When Second Officer Charles Lightoller arrived on A Deck to finish loading Lifeboat 4, Astor helped his wife with her maid and nurse into it. Astor then asked if he might join his wife because she was in ‘a delicate condition’; however, Lightoller told him that men were not to be allowed to enter until all the women and children had been loaded. Astor stood back and simply asked Lightoller for the boat number. The lifeboat was lowered at 1:55 am and Astor stood alone while others tried to free the remaining collapsible boats; he was last seen on the starboard bridge wing, smoking a cigarette with Jacques Futrelle. A half hour later, the ship disappeared beneath the water. Madeleine, her nurse, and her maid survived. Astor and his valet, Victor Robbins, did not.
Louis Garrett’s eyewitness account stated: “What a sight! Most of the lifeboats were gone. The crew was permitting women and children only to board the lifeboats—there were not enough for everyone. We saw women crying, not wanting to leave their husbands; husbands begging their wives and children to hurry and get into the lifeboats. Amid this complete pandemonium and mass hysteria stood my sister and I, two immigrant children, unable to speak English, frightened beyond belief, crying and looking for help. The last lifeboat was being loaded. A middle-aged gentleman was with his very young, pregnant wife. He helped her into the lifeboat, then looked back to the deck and saw others wanting to get aboard. He kissed his wife good-bye, and, returning to the deck, grabbed the first person in his path. Fortunately, I was there in the right place at the right time and he put me into the lifeboat. I screamed for my sister who had frozen from fright. With the help of others, she also was pushed into the lifeboat. Who was the gallant man who performed this kind act? We were told he was John Jacob Astor IV. At that time he was 45 years old and his wife, Madeleine, was 19. They were traveling to the United States because they wanted their child to be born there. Many newspaper stories were written that told how John Jacob Astor gave up his life for a young immigrant. The Astor family records indicate that, according to Mrs. Astor, Mr. Astor had words with a crewman who tried to prevent him from helping his wife into the lifeboat. He did so anyway. And, as I said, he kissed her and, returning to the deck, began helping others into the lifeboat.”

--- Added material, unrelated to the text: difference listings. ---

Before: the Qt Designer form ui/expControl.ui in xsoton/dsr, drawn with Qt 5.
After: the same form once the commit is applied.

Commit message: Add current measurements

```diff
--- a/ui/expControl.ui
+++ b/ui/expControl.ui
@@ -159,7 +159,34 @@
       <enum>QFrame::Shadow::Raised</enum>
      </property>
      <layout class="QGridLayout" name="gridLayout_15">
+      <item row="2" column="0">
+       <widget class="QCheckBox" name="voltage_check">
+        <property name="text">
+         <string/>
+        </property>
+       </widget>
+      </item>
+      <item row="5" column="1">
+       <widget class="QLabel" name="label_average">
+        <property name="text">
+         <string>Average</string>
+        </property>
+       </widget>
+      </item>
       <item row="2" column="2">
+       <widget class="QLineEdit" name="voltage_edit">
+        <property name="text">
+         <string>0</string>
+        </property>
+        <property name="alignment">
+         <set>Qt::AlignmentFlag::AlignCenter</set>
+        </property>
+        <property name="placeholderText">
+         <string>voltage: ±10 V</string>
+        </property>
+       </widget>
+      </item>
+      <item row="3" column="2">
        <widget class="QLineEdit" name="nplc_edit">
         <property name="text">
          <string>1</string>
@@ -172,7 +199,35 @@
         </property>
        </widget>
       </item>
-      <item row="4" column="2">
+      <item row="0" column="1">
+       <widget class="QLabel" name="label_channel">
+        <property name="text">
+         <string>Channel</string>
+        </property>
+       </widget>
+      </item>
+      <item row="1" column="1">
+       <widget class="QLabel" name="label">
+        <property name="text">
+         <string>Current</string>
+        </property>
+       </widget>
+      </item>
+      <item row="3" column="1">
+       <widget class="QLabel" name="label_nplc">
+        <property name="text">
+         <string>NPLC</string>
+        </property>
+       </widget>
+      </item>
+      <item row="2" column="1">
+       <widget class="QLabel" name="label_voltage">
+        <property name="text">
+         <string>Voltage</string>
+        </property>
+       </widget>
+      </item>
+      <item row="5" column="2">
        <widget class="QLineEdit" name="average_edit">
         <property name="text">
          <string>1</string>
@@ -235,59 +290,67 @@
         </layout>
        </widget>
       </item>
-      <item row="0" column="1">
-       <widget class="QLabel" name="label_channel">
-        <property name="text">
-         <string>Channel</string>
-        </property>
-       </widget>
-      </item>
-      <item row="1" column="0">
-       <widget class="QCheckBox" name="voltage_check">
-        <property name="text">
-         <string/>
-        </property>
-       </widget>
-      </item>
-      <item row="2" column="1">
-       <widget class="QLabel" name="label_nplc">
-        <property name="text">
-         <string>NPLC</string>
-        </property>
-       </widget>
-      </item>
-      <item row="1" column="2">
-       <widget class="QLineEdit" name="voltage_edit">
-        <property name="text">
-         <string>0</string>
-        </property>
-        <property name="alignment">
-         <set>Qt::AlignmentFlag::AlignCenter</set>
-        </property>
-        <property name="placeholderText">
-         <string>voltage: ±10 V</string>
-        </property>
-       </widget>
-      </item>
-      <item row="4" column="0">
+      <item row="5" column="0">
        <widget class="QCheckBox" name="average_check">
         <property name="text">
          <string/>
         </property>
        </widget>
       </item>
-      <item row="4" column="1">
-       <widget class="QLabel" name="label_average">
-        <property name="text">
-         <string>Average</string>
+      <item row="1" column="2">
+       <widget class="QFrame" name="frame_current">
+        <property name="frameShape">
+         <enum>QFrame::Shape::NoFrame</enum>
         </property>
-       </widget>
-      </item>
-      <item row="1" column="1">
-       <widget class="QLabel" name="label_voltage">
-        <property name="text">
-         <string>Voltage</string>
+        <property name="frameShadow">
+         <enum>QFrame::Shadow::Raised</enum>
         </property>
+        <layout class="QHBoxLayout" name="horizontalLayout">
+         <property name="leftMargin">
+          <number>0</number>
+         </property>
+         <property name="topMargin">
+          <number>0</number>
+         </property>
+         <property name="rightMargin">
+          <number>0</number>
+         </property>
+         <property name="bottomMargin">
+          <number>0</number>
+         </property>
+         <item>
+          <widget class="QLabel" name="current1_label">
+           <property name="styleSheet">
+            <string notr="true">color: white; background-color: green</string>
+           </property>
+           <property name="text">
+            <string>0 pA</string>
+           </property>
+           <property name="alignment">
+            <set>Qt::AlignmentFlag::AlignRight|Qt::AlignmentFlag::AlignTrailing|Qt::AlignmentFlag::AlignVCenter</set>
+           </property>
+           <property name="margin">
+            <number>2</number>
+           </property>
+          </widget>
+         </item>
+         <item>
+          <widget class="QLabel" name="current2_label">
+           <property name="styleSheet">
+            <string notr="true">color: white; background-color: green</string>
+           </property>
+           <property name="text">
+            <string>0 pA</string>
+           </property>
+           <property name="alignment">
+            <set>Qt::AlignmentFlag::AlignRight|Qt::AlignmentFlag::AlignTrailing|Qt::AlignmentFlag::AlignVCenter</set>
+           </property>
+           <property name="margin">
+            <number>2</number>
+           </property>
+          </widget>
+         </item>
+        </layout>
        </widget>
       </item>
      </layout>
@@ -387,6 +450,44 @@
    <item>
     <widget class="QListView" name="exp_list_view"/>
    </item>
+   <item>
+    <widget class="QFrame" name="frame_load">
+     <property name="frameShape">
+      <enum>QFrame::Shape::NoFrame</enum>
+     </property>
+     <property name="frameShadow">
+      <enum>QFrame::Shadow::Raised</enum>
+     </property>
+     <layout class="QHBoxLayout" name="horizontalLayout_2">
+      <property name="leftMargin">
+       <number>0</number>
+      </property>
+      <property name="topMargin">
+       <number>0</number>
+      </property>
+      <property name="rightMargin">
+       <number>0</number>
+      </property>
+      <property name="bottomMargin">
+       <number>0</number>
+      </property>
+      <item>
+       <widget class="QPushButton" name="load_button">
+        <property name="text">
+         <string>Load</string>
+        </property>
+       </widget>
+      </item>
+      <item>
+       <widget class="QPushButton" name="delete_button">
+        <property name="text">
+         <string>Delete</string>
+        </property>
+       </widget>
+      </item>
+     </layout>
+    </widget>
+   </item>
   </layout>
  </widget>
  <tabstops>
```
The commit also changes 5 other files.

There’s a modern tendency to see such issues in terms of moral worth or rights. Is a woman or child’s life worth more than a man’s? Does a woman have more of a right to life than a man? This is not, however, I think the way that society at the time saw such issues. The turn-of-the-century chivalric ideal was instead based on extrapolating the feelings of the family out to society as a whole. Just as any man would naturally wish to save the life of his wife and children, even at the expense of his own, it was seen as the duty of society as a whole to protect the lives of women and children in such a situation, acting as their husbands and fathers would themselves have wanted to do.
In 1931, a memorial was erected to in Washington DC dedicated to the men who died on the Titanic. The statue is, to be honest, a fairly ugly example of ’30s sculpture, but the sentiments are admirable.